## Task prompt
Please count the lines in the entries below that include the word "this", and give only the number.

## Exercise input

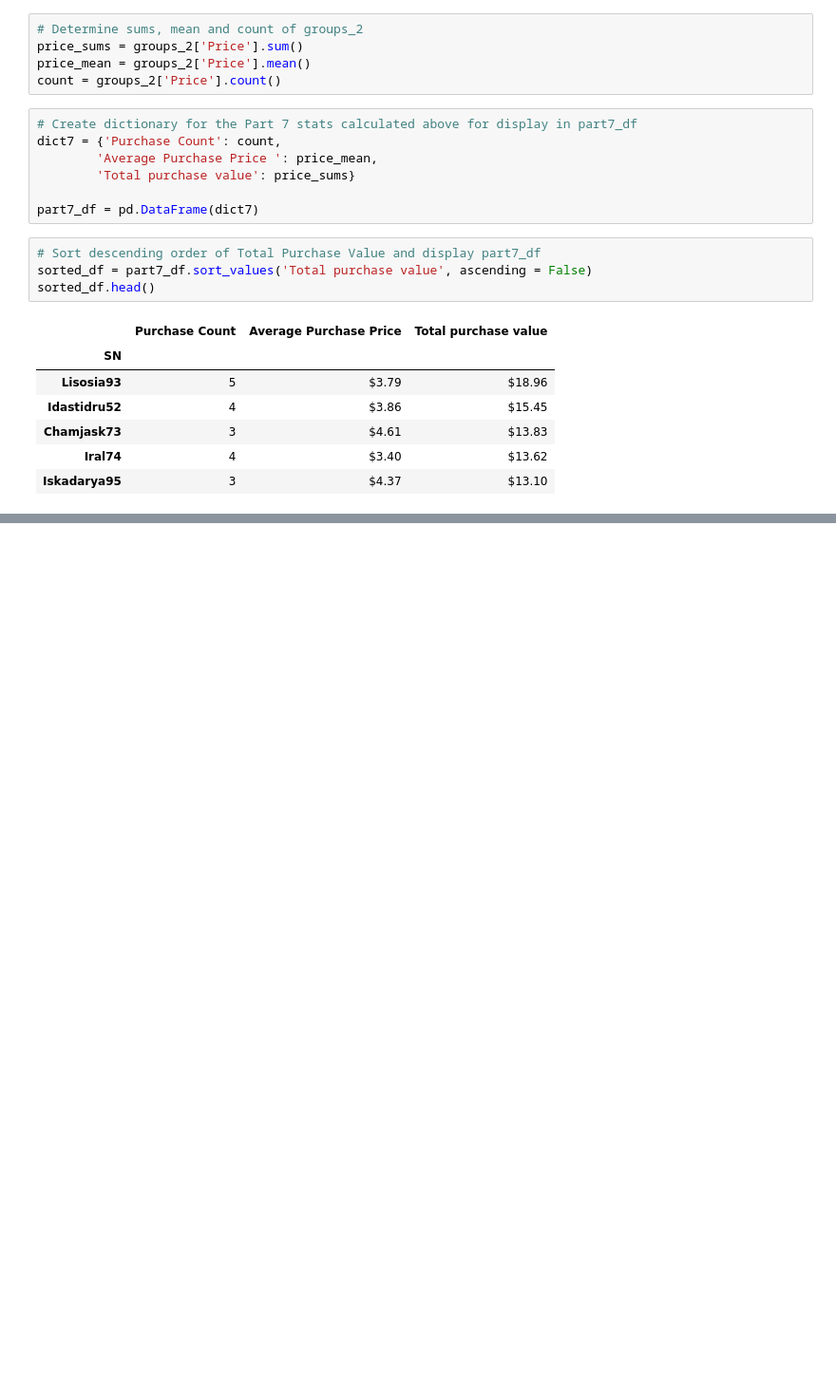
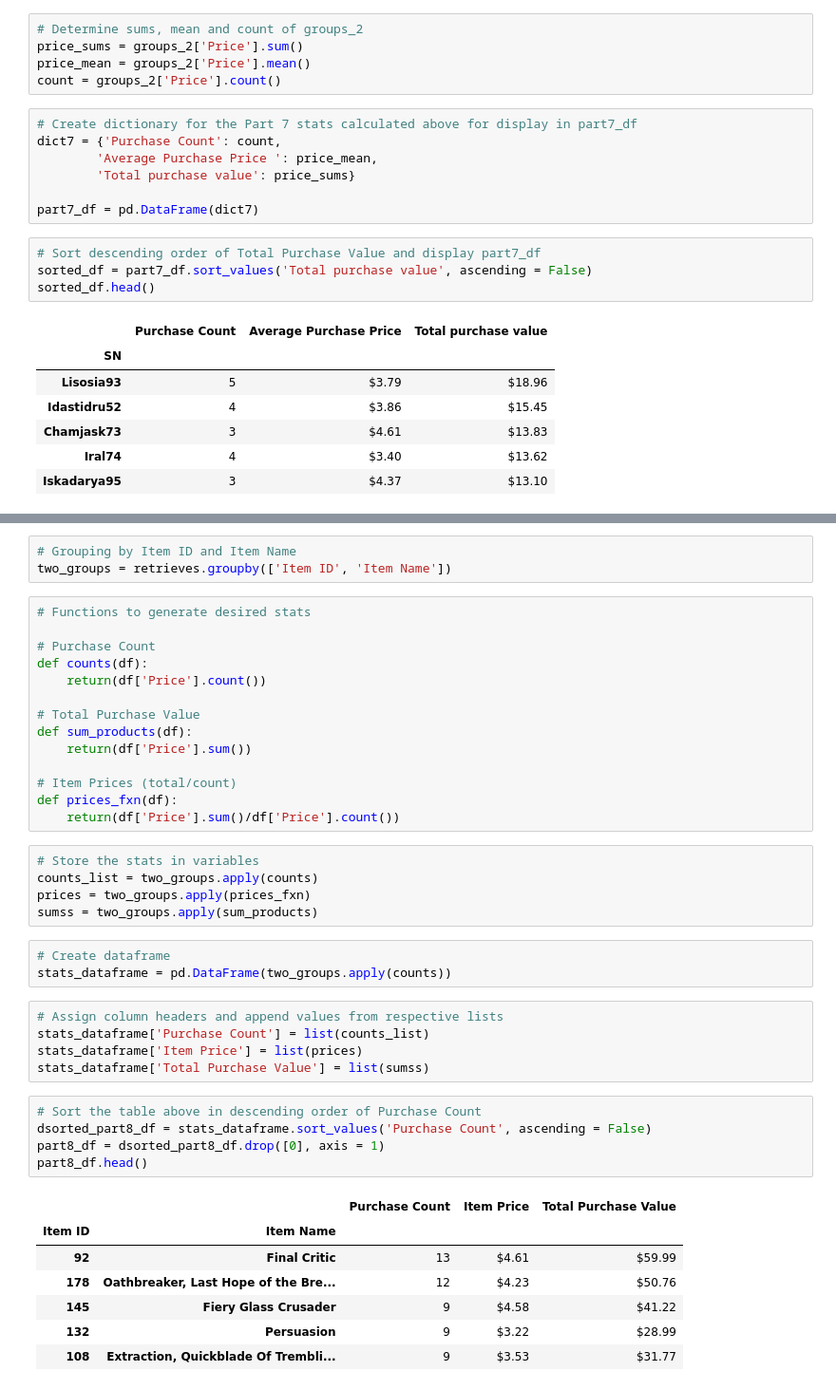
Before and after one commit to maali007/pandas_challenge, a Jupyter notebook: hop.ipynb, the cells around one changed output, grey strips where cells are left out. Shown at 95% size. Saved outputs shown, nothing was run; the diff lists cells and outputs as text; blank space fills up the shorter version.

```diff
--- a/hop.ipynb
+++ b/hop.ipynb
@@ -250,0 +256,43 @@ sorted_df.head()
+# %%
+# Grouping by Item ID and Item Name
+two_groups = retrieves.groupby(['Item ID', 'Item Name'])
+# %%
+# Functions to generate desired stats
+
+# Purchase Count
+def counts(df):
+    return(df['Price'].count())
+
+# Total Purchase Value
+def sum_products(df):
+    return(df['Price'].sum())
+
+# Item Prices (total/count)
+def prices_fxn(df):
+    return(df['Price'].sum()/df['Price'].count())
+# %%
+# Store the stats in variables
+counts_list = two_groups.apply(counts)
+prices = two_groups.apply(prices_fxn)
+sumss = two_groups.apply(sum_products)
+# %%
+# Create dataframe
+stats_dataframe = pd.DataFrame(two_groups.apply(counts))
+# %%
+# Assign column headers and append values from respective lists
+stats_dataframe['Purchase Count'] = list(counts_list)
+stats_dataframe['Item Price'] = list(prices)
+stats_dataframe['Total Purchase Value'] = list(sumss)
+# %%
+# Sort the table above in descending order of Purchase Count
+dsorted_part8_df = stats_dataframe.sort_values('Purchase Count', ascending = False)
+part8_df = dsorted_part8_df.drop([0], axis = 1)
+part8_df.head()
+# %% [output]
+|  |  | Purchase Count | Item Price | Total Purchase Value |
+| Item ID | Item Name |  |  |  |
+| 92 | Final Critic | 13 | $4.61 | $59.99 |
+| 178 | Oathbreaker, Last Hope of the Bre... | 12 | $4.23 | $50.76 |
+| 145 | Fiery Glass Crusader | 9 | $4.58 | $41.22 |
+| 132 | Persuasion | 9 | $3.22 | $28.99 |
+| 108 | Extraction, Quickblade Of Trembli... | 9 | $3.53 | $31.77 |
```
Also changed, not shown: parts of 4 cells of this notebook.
* * *
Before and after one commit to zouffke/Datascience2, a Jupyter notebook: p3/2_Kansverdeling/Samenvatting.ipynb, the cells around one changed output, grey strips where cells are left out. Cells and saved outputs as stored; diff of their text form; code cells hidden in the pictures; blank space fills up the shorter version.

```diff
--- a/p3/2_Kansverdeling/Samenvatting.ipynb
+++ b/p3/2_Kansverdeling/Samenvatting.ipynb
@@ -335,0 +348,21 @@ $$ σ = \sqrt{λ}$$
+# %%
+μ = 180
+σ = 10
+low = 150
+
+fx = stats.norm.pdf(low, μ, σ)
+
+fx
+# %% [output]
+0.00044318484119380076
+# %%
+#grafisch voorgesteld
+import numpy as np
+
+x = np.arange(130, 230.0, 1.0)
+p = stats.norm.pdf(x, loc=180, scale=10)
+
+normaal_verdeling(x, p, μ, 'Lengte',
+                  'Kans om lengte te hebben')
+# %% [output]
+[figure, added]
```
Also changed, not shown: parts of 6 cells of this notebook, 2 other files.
* * *
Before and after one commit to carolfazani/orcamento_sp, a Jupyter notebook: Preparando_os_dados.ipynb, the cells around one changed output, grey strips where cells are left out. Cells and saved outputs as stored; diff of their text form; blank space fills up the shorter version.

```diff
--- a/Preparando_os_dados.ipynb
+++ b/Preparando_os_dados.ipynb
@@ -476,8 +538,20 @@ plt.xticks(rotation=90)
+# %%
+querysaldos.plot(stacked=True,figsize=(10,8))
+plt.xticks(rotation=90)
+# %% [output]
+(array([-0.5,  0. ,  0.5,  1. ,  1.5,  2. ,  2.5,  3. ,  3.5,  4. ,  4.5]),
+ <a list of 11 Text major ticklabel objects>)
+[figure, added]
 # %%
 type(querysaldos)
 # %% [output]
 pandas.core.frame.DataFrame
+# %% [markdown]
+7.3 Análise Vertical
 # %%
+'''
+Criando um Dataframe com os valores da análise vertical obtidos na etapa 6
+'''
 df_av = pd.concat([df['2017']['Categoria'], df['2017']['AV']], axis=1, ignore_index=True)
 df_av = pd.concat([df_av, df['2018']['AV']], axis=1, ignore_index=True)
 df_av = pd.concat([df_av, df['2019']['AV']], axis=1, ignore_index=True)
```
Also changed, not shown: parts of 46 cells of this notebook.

## Task answer
3